Was there a guitar you had that was unappealing visually but played great?

“My Epiphone Coronet. You’ve seen photographs of the Epiphone before I joined Kiss. It was similar to the one Steve Marriott used in Humble Pie, except his had a thicker body, like a Telecaster. The Coronet was a little thinner and lighter.

“I pulled out the pickup and put a DiMarzio in there, and it sounded great. The neck was similar to a Les Paul, but the look of it wasn’t as appealing as a Les Paul or some flashier guitars. It didn’t look great, but it played very well and sounded great. And it was cheap.”

A wall of guitars in Ace Frehley's home
A wall of guitars in Ace Frehley's home

You’re a longtime collector of vintage guitars. When you left Kiss in 1982 you sold off your collection. Any regrets?

“The first time I quit Kiss, I was living in a big mansion in Wilton, Connecticut, and I ran out of money. I was broke. I didn’t realize how much money I was spending.

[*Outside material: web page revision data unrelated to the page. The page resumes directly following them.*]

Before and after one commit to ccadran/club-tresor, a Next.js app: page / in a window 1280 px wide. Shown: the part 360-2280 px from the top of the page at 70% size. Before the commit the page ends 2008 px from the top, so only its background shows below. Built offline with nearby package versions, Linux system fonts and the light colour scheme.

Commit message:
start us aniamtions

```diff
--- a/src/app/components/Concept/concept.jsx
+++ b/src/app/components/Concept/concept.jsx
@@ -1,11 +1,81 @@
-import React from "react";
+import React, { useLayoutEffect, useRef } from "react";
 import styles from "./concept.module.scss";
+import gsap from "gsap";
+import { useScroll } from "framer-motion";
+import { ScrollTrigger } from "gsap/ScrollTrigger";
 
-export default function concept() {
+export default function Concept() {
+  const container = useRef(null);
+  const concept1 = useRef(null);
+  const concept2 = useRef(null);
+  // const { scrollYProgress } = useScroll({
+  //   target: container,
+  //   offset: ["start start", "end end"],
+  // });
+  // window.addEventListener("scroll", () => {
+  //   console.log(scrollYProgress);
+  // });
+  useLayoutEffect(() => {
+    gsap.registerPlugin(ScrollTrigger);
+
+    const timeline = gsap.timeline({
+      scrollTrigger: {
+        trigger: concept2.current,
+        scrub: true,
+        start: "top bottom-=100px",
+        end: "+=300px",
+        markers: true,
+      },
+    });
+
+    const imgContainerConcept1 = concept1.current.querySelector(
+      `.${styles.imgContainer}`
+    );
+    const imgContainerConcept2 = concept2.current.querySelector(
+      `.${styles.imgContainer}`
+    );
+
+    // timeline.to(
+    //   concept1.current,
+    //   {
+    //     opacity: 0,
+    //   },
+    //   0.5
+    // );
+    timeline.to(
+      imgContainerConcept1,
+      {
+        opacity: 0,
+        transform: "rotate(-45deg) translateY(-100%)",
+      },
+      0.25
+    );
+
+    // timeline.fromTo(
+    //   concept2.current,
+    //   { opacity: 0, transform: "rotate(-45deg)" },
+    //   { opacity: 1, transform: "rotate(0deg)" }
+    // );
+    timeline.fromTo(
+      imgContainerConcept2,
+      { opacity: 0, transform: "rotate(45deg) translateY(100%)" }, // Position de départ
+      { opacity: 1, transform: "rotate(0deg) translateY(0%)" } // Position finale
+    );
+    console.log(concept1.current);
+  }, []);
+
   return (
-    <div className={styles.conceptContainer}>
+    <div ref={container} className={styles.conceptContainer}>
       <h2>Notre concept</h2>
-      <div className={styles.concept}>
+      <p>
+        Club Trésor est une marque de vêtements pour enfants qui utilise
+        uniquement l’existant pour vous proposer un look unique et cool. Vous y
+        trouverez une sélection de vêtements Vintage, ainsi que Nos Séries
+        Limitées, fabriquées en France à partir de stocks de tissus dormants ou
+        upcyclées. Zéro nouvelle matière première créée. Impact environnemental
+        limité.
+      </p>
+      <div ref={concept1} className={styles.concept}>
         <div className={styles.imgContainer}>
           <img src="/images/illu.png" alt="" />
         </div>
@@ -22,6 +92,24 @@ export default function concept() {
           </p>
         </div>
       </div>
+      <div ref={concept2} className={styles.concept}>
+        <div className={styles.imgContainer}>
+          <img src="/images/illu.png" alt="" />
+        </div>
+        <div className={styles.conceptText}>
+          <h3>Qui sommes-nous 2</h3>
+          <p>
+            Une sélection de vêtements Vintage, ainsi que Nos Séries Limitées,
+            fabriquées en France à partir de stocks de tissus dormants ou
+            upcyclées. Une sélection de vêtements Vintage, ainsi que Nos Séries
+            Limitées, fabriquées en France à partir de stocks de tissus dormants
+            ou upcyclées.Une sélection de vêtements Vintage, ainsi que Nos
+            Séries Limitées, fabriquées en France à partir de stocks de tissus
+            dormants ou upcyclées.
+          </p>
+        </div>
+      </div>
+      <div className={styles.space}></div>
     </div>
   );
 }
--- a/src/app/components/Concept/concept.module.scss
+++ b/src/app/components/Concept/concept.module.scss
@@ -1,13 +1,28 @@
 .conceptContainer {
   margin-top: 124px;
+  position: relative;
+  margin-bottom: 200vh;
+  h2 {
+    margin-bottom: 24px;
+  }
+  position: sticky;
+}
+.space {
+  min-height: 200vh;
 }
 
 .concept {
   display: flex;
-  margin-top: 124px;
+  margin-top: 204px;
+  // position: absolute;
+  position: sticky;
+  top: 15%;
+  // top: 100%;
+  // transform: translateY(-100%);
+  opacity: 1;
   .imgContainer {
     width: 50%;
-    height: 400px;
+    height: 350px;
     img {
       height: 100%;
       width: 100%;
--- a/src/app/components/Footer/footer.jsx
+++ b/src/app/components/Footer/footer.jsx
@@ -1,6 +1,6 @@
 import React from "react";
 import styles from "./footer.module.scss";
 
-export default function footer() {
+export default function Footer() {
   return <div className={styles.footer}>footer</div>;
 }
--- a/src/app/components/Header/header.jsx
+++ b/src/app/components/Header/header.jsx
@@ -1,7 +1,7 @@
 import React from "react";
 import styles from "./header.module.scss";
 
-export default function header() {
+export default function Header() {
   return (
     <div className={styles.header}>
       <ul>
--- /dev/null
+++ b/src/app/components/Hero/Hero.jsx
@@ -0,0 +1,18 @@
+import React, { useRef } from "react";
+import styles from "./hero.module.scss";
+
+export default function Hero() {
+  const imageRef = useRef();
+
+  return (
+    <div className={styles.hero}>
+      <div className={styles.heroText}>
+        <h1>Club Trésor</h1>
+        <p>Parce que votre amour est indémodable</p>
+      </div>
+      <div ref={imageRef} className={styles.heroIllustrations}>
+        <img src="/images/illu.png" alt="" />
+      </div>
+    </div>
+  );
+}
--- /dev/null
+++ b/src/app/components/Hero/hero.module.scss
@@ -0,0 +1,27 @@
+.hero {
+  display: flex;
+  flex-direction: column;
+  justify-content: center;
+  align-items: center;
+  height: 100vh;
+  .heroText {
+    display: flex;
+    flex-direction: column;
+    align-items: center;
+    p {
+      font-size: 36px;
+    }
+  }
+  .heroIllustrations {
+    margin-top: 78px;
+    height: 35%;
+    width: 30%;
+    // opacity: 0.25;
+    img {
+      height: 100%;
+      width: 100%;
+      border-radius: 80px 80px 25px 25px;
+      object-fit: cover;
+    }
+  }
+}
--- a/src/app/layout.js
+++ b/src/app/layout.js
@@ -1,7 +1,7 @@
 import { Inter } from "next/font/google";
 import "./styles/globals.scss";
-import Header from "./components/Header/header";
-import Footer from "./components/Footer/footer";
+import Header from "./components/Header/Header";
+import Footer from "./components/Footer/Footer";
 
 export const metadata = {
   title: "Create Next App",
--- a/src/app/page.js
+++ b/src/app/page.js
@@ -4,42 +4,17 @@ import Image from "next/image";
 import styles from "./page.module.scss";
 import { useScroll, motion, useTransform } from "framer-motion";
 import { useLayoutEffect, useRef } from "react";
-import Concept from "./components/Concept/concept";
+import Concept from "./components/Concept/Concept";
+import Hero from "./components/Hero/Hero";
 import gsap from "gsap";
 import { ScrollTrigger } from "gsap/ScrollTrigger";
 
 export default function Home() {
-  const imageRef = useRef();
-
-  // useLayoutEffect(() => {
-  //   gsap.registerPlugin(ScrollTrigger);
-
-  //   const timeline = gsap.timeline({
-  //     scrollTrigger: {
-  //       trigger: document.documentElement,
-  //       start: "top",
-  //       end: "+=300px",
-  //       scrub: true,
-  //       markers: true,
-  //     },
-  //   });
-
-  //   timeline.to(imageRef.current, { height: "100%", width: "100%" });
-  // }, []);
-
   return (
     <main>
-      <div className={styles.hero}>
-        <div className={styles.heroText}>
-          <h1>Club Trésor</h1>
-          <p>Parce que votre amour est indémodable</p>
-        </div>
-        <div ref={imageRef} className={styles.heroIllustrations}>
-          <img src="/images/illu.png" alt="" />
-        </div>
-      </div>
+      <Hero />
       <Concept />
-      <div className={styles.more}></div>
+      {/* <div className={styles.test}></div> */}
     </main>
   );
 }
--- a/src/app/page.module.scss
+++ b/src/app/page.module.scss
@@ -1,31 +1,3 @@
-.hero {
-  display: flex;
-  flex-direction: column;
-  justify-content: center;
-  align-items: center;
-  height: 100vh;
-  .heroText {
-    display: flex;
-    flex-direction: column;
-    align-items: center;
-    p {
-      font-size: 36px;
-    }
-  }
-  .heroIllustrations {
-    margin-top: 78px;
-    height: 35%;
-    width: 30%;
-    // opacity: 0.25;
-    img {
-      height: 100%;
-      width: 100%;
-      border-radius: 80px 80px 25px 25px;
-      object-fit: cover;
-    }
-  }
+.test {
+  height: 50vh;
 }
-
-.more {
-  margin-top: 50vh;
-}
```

I eventually had to sell the property and my guitars.

“The one guitar that still kills me is the ’59 Les Paul that I used on my 1978 solo album. I bought it for $4,000 and used it on every basic rhythm track and on the solos, for the most part. And then several years went by, and I was with this crazy broad, and we were on our way to Atlantic City, and I didn’t have a lot of cash with me, so I stopped at We Buy Guitars on 48th Street in Manhattan. I hocked the guitar, and they gave me $18,000 for it. They certainly knew it was worth so much more.

“And then I forgot about it, because at the time I was loaded and I wasn’t thinking straight. I never bought it back from them. I know the guy who bought it, and he said the last offer he got for the guitar was $350,000. It looks a lot like the guitar I use onstage now. Gibson got a hold of that guitar from the guy who bought it, and they took high-resolution photographs.

“So when I came out with my ’59 Les Paul, it was pretty much a duplicate of that guitar. I went to the Gibson showroom in Las Vegas at the time, and they had all 75 of the aged models they’d made, and they wanted me to pick the best one. I sat there for two hours playing every one, and I couldn’t make up my mind. So I ended up picking one that I really fell in love with, and they let me take that home.”